We highlight among the features of the process:

  • It improves the design of the code previously written
  • It is a disciplined way to clean the code to eliminate chances of introducing bugs
  • It makes software easy to understand
  • It keeps a high speed of software development

Even when understanding its features, many questions may come up: How often should I refactor? Every two weeks?, Or only when I do see that the code is actually awful?

No! Because of the following:

  1. Performing refactoring is not something you should allocate time to as a task. We do it all the time as small bursts. We do not decide to refactor, we do it because we intend to do something else, like adding a feature, and the refactoring allows us to do so more effectively.
  2. You need a purpose that adds value to the application. If the code works, you should not refactor. In fact, it is recommendable to avoid the infinite loop of refactoring.

So, when is it correct to perform Refactoring?

  1. When adding a feature.
  2. When correcting a bug.
  3. When performing code review.

 

Watch out! Some warnings for the refactoring time

To carry out this process it is important to have automatic tests to know whether we have introduced a new bug when refactoring, which is very commonplace. Reliable testing will assure us to make the necessary change for the software. However, programmers reject the idea that a code refactor works when not available, and they could not be more right.

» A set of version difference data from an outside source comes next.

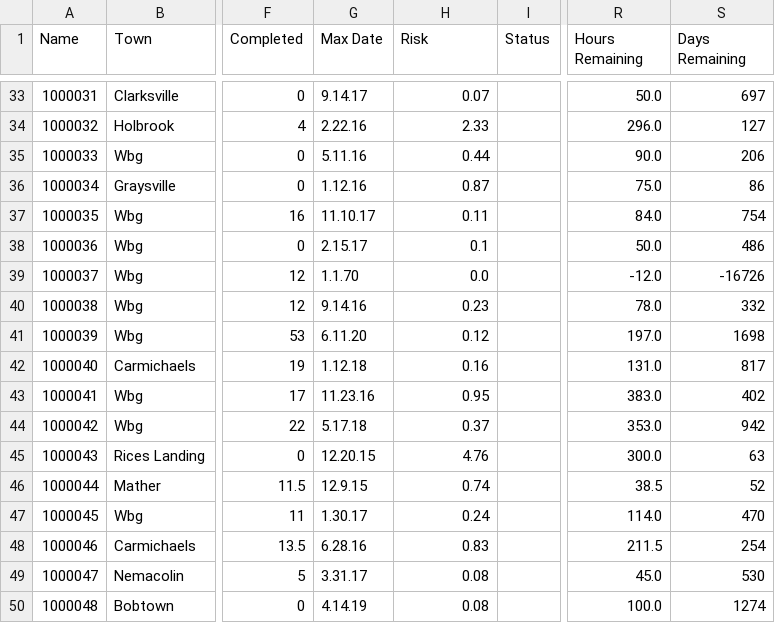
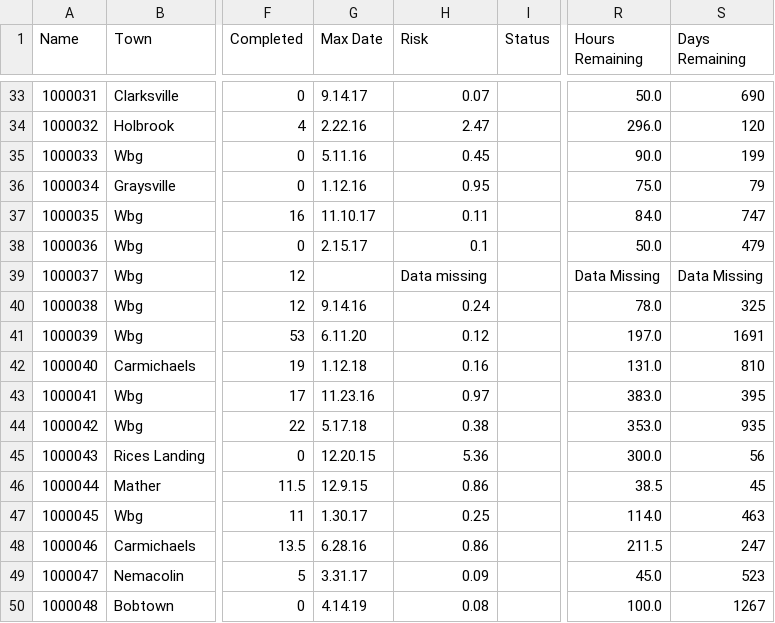
Before and after one commit to josephmckenzie/Community_Service, a CSV file: risk_factor_file.csv, drawn as a sheet; only a part is shown, gaps mark what is left out; the diff covers the shown part only; the diff names each change by its address in the sheet, - before the commit and + after, or states it on an @@ line.

```diff
--- a/risk_factor_file.csv
+++ b/risk_factor_file.csv
-S33 (Days Remaining): 697
+S33 (Days Remaining): 690
-H34 (Risk): 2.33
+H34 (Risk): 2.47
-S34 (Days Remaining): 127
+S34 (Days Remaining): 120
-H35 (Risk): 0.44
+H35 (Risk): 0.45
-S35 (Days Remaining): 206
+S35 (Days Remaining): 199
-H36 (Risk): 0.87
+H36 (Risk): 0.95
-S36 (Days Remaining): 86
+S36 (Days Remaining): 79
-S37 (Days Remaining): 754
+S37 (Days Remaining): 747
-S38 (Days Remaining): 486
+S38 (Days Remaining): 479
-G39 (Max Date): 1.1.70
+G39 (Max Date): (empty)
-H39 (Risk): 0.0
+H39 (Risk): Data missing
-R39 (Hours Remaining): -12.0
+R39 (Hours Remaining): Data Missing
-S39 (Days Remaining): -16726
+S39 (Days Remaining): Data Missing
-H40 (Risk): 0.23
+H40 (Risk): 0.24
-S40 (Days Remaining): 332
+S40 (Days Remaining): 325
-S41 (Days Remaining): 1698
+S41 (Days Remaining): 1691
-S42 (Days Remaining): 817
+S42 (Days Remaining): 810
-H43 (Risk): 0.95
+H43 (Risk): 0.97
-S43 (Days Remaining): 402
+S43 (Days Remaining): 395
-H44 (Risk): 0.37
+H44 (Risk): 0.38
-S44 (Days Remaining): 942
+S44 (Days Remaining): 935
-H45 (Risk): 4.76
+H45 (Risk): 5.36
-S45 (Days Remaining): 63
+S45 (Days Remaining): 56
-H46 (Risk): 0.74
+H46 (Risk): 0.86
-S46 (Days Remaining): 52
+S46 (Days Remaining): 45
-H47 (Risk): 0.24
+H47 (Risk): 0.25
-S47 (Days Remaining): 470
+S47 (Days Remaining): 463
-H48 (Risk): 0.83
+H48 (Risk): 0.86
-S48 (Days Remaining): 254
+S48 (Days Remaining): 247
-H49 (Risk): 0.08
+H49 (Risk): 0.09
-S49 (Days Remaining): 530
+S49 (Days Remaining): 523
-S50 (Days Remaining): 1274
+S50 (Days Remaining): 1267
```
Also changed, not shown: 97 edited cells elsewhere in this file, 1 other file.
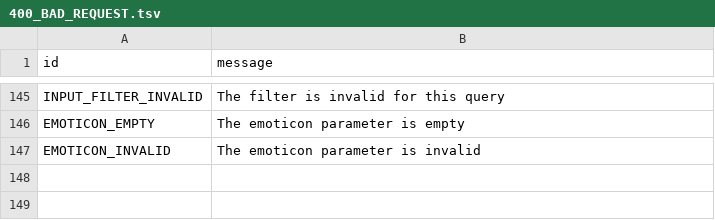
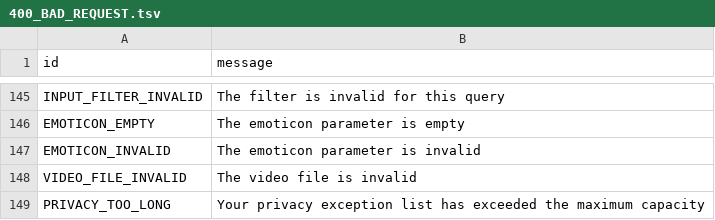
Before and after one commit to kastaid/pyrogramv2, a TSV file: compiler/error/source/400_BAD_REQUEST.tsv, drawn as a sheet; only a part is shown, gaps mark what is left out; the diff names each change by its address in the sheet, - before the commit and + after, or states it on an @@ line.

Commit message:
Add new RPC errors

```diff
--- a/compiler/error/source/400_BAD_REQUEST.tsv
+++ b/compiler/error/source/400_BAD_REQUEST.tsv
+row 148: VIDEO_FILE_INVALID | The video file is invalid
+row 149: PRIVACY_TOO_LONG | Your privacy exception list has exceeded the maximum capacity
```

Many refactors imply finding all the references to a variable method or class. When you do this, it is recommendable to resort to an IDE (Integrated Development Environment) that is being used to find them and reduce the chances of losing reference.

 

Some common refactors:

  • Method Composition: A great part of refactoring is the composition of methods to pack the code appropriately. Normally, problems come up when methods are very long. They are problematic because they generally have too much information, which gets buried by the complex logic they present. Key refactors are extract method and inline method:
Extract Method Converts a fragment of code into a descriptive name of its purpose. It improves legibility and helps reduce code duplication.
Inline Method Replaces the calls to a method with copies of the method body, since this is as descriptive as the call.
  • Moving behaviors among objects: The main decision of object design is where to assign responsibilities. You will probably have to refactor in a near future to keep the design up to date with custom software to which features are added. Bellow you will find a list of the most common:
Move method & Move Field Moves a method or attribute to the class which uses it more often. Assign responsibilities correctly
Extract Class & Inline Class Counterparts for classes of extract and inline methods. Create or merge classes to separate or put responsibilities together.
Remove Middle Man Removes intermediate classes that only take messages from one class to another and do not have actual responsibilities.
  • Extract class:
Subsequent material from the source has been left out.